|Vibratory Removal—Timber||1,360 m||1,360 m||1,360 m||1,360 m||10 m|
|Dredging||110 m||110 m||110 m||110 m||10 m|
|Blasting (PTS)||160 m||180 m||80 m||10 m||10 m|
|Blasting (TTS)||340 m||990 m||410 m||60 m||10 m|
Request for Public Comments
We request comment on our analyses, the proposed authorization, and any other aspect of this Notice of Proposed IHA for the proposed harbor improvement activities. We also request comment on the potential for renewal of this proposed IHA as described in the paragraph below. Please include with your comments any supporting data or literature citations to help inform our final decision on the request for MMPA authorization.
On a case-by-case basis, NMFS may issue a second one-year IHA without additional notice when (1) another year of identical or nearly identical activities as described in the Specified Activities section is planned or (2) the activities would not be completed by the time the IHA expires and a second IHA would allow for completion of the activities beyond that described in the Dates and Duration section, provided all of the following conditions are met:

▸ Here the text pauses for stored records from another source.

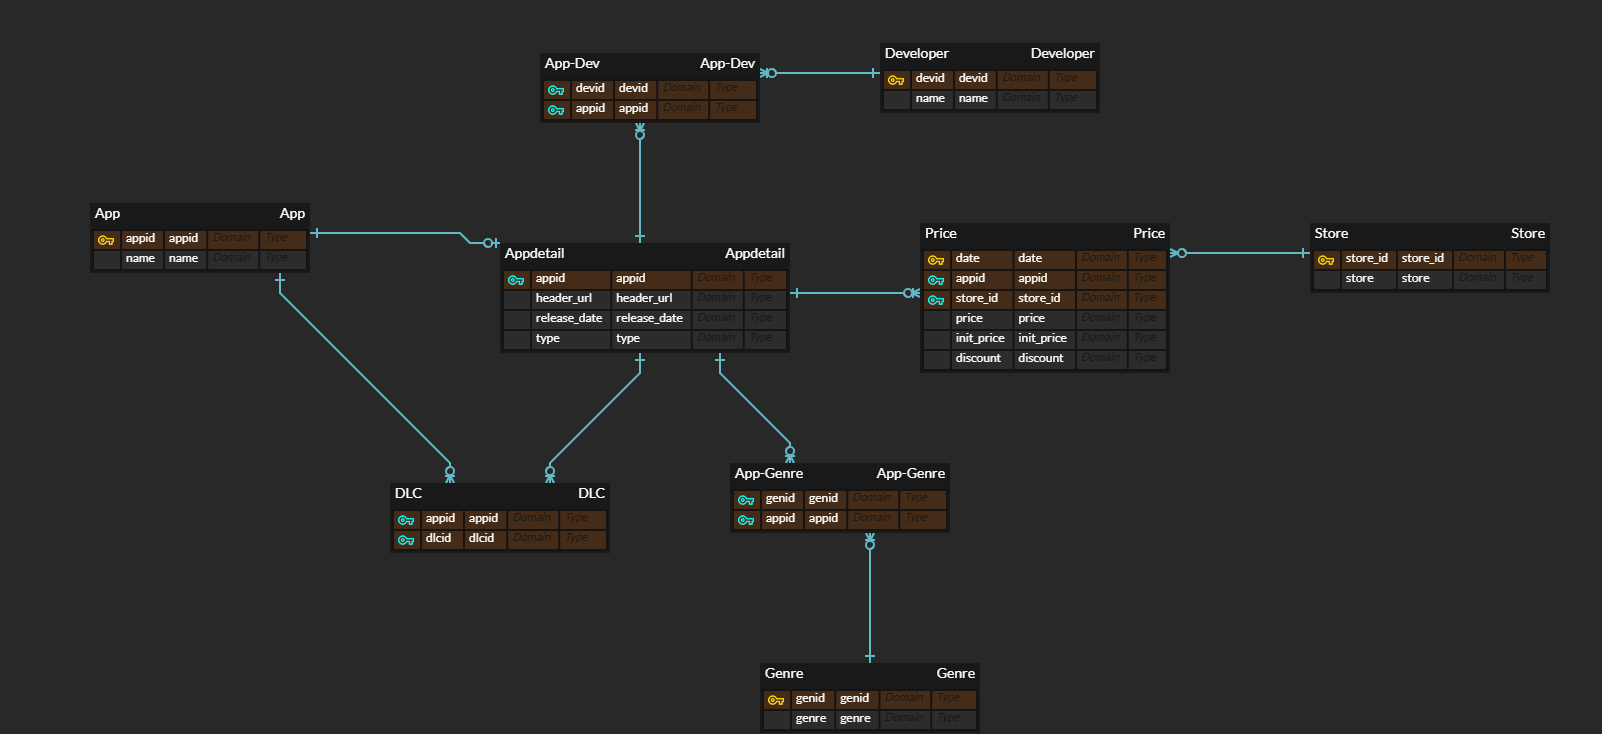
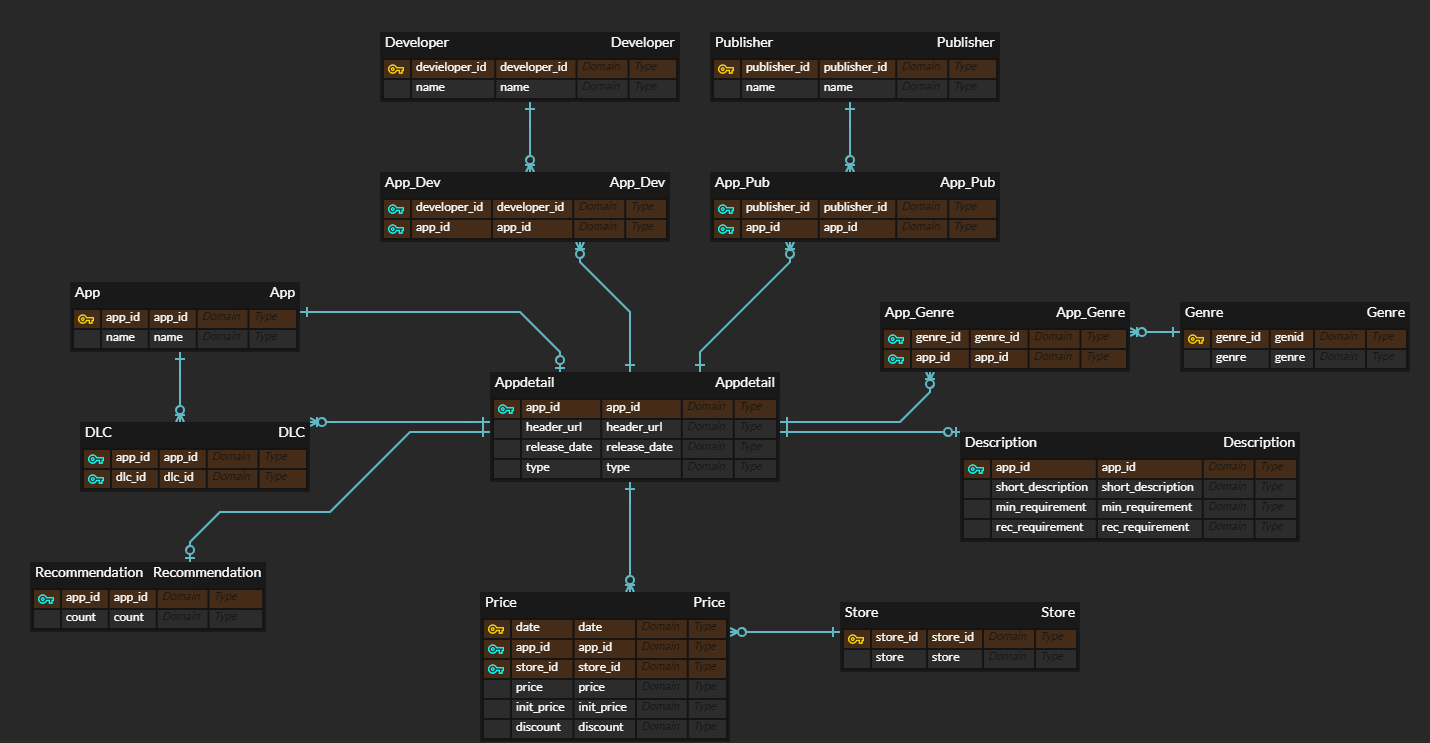
ver. 1.2.0
테이블 추가 - 추천수(recommendation), 공급사(Publisher, App_Pub), 게임설명(Description)
속성명 수정 - 헝가리안 명명법 적용 및 축약된 속성명 수정

diff --git a/README.md b/README.md
@@ -2,39 +2,54 @@
 
 ![ERD](attached/erd.png)
 
-- App: GetSteamAppList api에서 제공하는 14만 개 가량의 스팀 게임의 appid와 name을 저장하는 릴레이션
-    - **appid**: int, pk, 스팀 게임의 appid
+- App: GetSteamAppList api에서 제공하는 14만 개 가량의 스팀 게임의 app_id와 name을 저장하는 릴레이션
+    - **app_id**: int, pk, 스팀 게임의 app_id
     - name: varchar(65532), 게임의 이름
-- Appdetail: appdetails api에서 appid를 통해 조회 가능한 app의 상세 정보
-    - **appid:** int, pk, fk(App(appid)) cascade, App 릴레이션에서 참조
+- Appdetail: appdetails api에서 app_id를 통해 조회 가능한 app의 상세 정보
+    - **app_id:** int, pk, fk(App(app_id)) cascade, App 릴레이션에서 참조
     - header_url: varchar(65532), 헤더 이미지의 url
     - release_date: date, 게임의 공개일자
     - type: varchar(50), 게임의 유형(game, dlc 등 자세한 도메인 파악 필요), 도메인이 파악되면 데이터타입 변경이나 별도 릴레이션 생성 등의 조치 가능성도 있음
+- Recommendation: 추천 수
+    - **app_id:** int, pk, fk(App(app_id)) cascade, App 릴레이션에서 참조
+    - count: int, 추천 수
 - DLC: appdetails에서 제공하는 dlc 목록이 다중 값 속성이기 때문에 별도로 분리한 릴레이션
-    - **appid**: int, pk, fk(Appdetail(appid)) cascade, dlc를 가지는 원본 게임의 id
-    - **dlcid**: int, pk, fk(App(appid)) cascade, dlc의 id
+    - **app_id**: int, pk, fk(Appdetail(app_id)) cascade, dlc를 가지는 원본 게임의 id
+    - **dlc_id**: int, pk, fk(App(app_id)) cascade, dlc의 id
 - Store: 가격 정보의 구분을 위한 상점 정보
     - **store_id**: serial, pk, 인조키
     - name: varchar(50), Steam, Epic Games, Directg(steam), Directg(Epic)
 - Price: 날짜의 가격 저장하는 릴레이션
     - **date**: date, pk, 날짜
     - **store_id**: serial, pk, fk(store(store_id)), 어느 곳에서 판매하는 가격인지
-    - **appid**:  int, pk, fk(Appdetail(appid)),  게임의 아이디
+    - **app_id**:  int, pk, fk(Appdetail(app_id)),  게임의 아이디
     - price: int, 할인이 적용된 현재 판매가
     - init_price: int, 할인 전 원래 가격
     - discount: int, 할인율
 - Developer: 개발사
-    - **devid**: serial, pk, 개발사의 인조키
+    - **developer_id**: serial, pk, 개발사의 인조키
     - name: varchar(200), 개발사명
 - App_Dev: appdetails에서 제공하는 개발사 목록이 다중 값 속성이기 때문에 장르 릴레이션과의 관계를 나타내는 릴레이션
-    - **devid**: int, pk, fk(developer(devid))
-    - **appid**: int, pk, fk(appdetail(appid))
+    - **developer_id**: int, pk, fk(developer(developer_id))
+    - **app_id**: int, pk, fk(appdetail(app_id))
+- Publisher: 공급사
+    - **publisher_id**: serial, pk, 공급사의 인조키
+    - name: varchar(200), 공급사명
+- App_Pub: appdetails에서 제공하는 공급사 목록이 다중 값 속성이기 때문에 장르 릴레이션과의 관계를 나타내는 릴레이션
+    - **publisher_id**: int, pk, fk(publisher(publisher_id))
+    - **app_id**: int, pk, fk(appdetail(app_id))
 - Genre: 게임의 장르
-    - **genid**: int, pk, 장르의 id(스팀 제공)
+    - **genre_id**: int, pk, 장르의 id(스팀 제공)
     - genre: varchar(50), 장르명
 - App_Genre: appdetails에서 제공하는 장르 목록이 다중 값 속성이기 때문에 장르 릴레이션과의 관계를 나타내는 릴레이션
-    - **appid**: int, pk, fk(appdetail(appid))
-    - **genid**: int, pk, fk(genre(genid))
+    - **app_id**: int, pk, fk(appdetail(app_id))
+    - **genre_id**: int, pk, fk(genre(genre_id))
+- Description: 게임의 설명, 요구되는 PC 사양을 저장
+    - **app_id**: int, pk, fk(appdetail(app_id))
+    - short_description: text, 스팀 헤더 이미지 하단에 위치한 게임 설명
+    - min_requirement: text, 요구되는 최소 사양
+    - max_requirement: text, 요구되는 권장 사양
+
 
 # SQL
 [DDL SQL 파일](ddl.sql)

- A request for renewal is received no later than 60 days prior to expiration of the current IHA;
- The request for renewal must include the following:
(1) An explanation that the activities to be conducted beyond the initial dates either are identical to the previously analyzed activities or include changes so minor (e.g., reduction in pile size) that the changes do not affect the previous analyses, take estimates, or mitigation and monitoring requirements; and
(2) A preliminary monitoring report showing the results of the required monitoring to date and an explanation showing that the monitoring results do not indicate impacts of a scale or nature not previously analyzed or authorized; and
- Upon review of the request for renewal, the status of the affected species or stocks, and any other pertinent information, NMFS determines that there are no more than minor changes in the activities, the mitigation and monitoring measures remain the same and appropriate, and the original findings remain valid.
End Supplemental Information
Dated: October 11, 2018.
Donna S. Wieting,
Director, Office of Protected Resources, National Marine Fisheries Service.
[FR Doc. 2018-22604 Filed 10-16-18; 8:45 am]
BILLING CODE 3510-22-P